The Wildlife Branch of the Unified Command has organized trained wildlife care providers and investigators to assist sea birds, marine mammals and sea turtles that will be impacted by the Deepwater Horizon Oil Spill. The marine mammal and sea turtle response teams include authorized personnel from the Marine Mammal Health and Stranding Response Program and the Sea Turtle Stranding and Salvage Network who respond to stranded marine animals in the upper Gulf of Mexico and consist of experts from federal and state agencies, academia, wildlife and veterinary professionals and zoo/aquaria facilities. The overall response will build upon the local stranding programs but will call upon the national network to assist as needed. This is an outstanding example of collaborative conservation efforts that are being brought together to assist marine animal wildlife in this oil spill event.

NOAA’s National Marine Fisheries Service and the U.S. Fish and Wildlife Service have identified primary responders and rehabilitation facilities in the local areas for live cetaceans, manatees and sea turtles. Facilities have also been identified and are being readied for necropsies of dead marine mammals and sea turtles. Federal and state agencies are partnering with bird rehabilitation experts to provide facilities and care for sea birds.

Given the long time frame for this effort, experts from other areas of the country are also being identified and brought into the region. These are personnel who are highly trained in the special needs required for handling and treating marine mammal or sea turtles and will be used as the response progresses and as needed to assist the local rescue teams.

Additional rehabilitation and necropsy facilities outside of the upper Gulf region have already been identified and are on standby to assist or receive animals if circumstances demand.

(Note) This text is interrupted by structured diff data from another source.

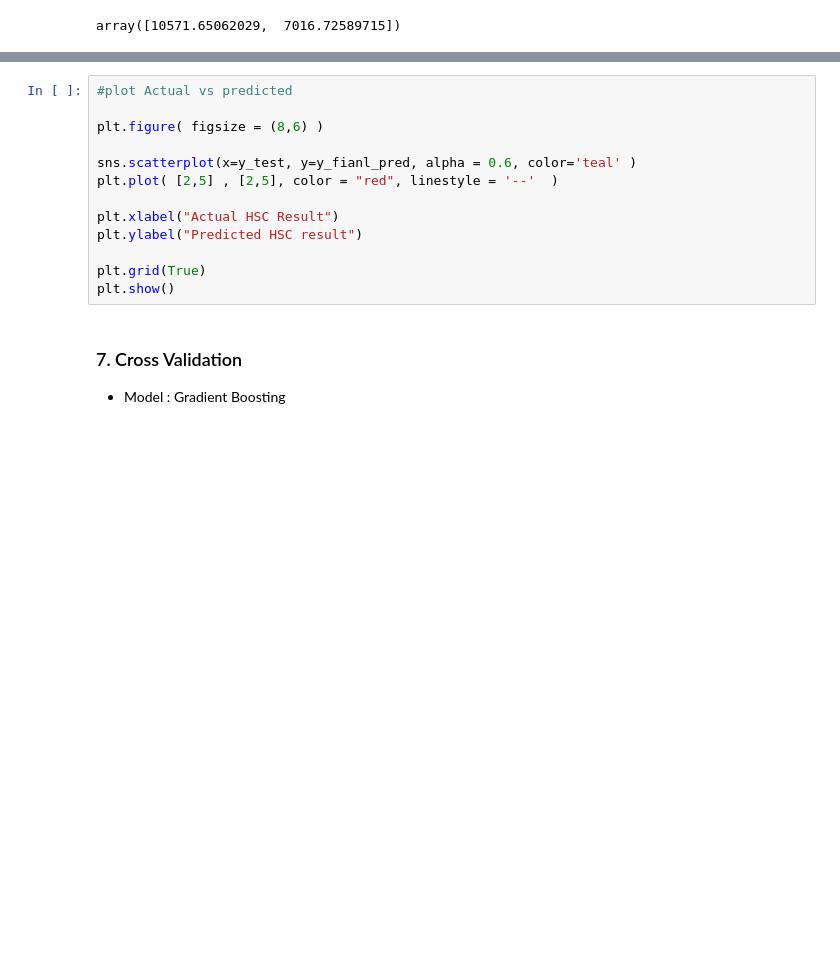
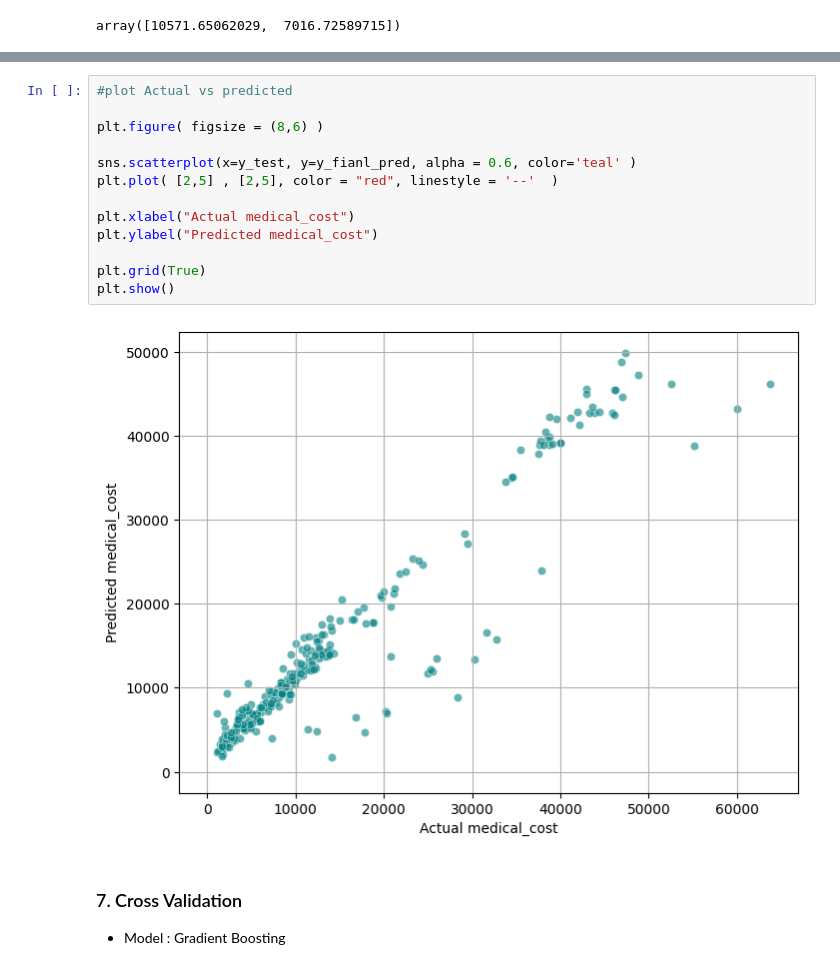
Before and after one commit to KzRaihan/Health-Insurance-Cost-Predictor, a Jupyter notebook: research.ipynb, the cells around one changed output, grey strips where cells are left out. Saved outputs shown, nothing was run; the diff lists cells and outputs as text; blank space fills up the shorter version.

```diff
--- a/research.ipynb
+++ b/research.ipynb
@@ -714,16 +1059,18 @@ array([10571.65062029,  7016.72589715])
 # %%
 #plot Actual vs predicted
 
 plt.figure( figsize = (8,6) )
 
 sns.scatterplot(x=y_test, y=y_fianl_pred, alpha = 0.6, color='teal' )
 plt.plot( [2,5] , [2,5], color = "red", linestyle = '--'  )
 
-plt.xlabel("Actual HSC Result")
-plt.ylabel("Predicted HSC result")
+plt.xlabel("Actual medical_cost")
+plt.ylabel("Predicted medical_cost")
 
 plt.grid(True)
 plt.show()
+# %% [output]
+[figure, added]
 # %% [markdown]
 ### 7. Cross Validation
 - Model : Gradient Boosting
```
Also changed, not shown: parts of 43 cells of this notebook.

Already, more than 300 sea turtles have been affected by the oil, according to the National Oceanic and Atmospheric Administration.

A total of 331 sea turtles have been verified from April 30 to June 9 within the designated spill area (The designated spill area for sea turtles and marine mammals is from the Texas/Louisiana border to Apalachicola, Florida). Between Tuesday, June 8, and Wednesday, June 9, nine turtle strandings were verified, including one dead oiled turtle from Louisiana, one live turtle from Louisiana that is being examined for evidence of oil, five dead turtles from Mississippi, and one live, unoiled turtle caught on a hook and line in Florida and released.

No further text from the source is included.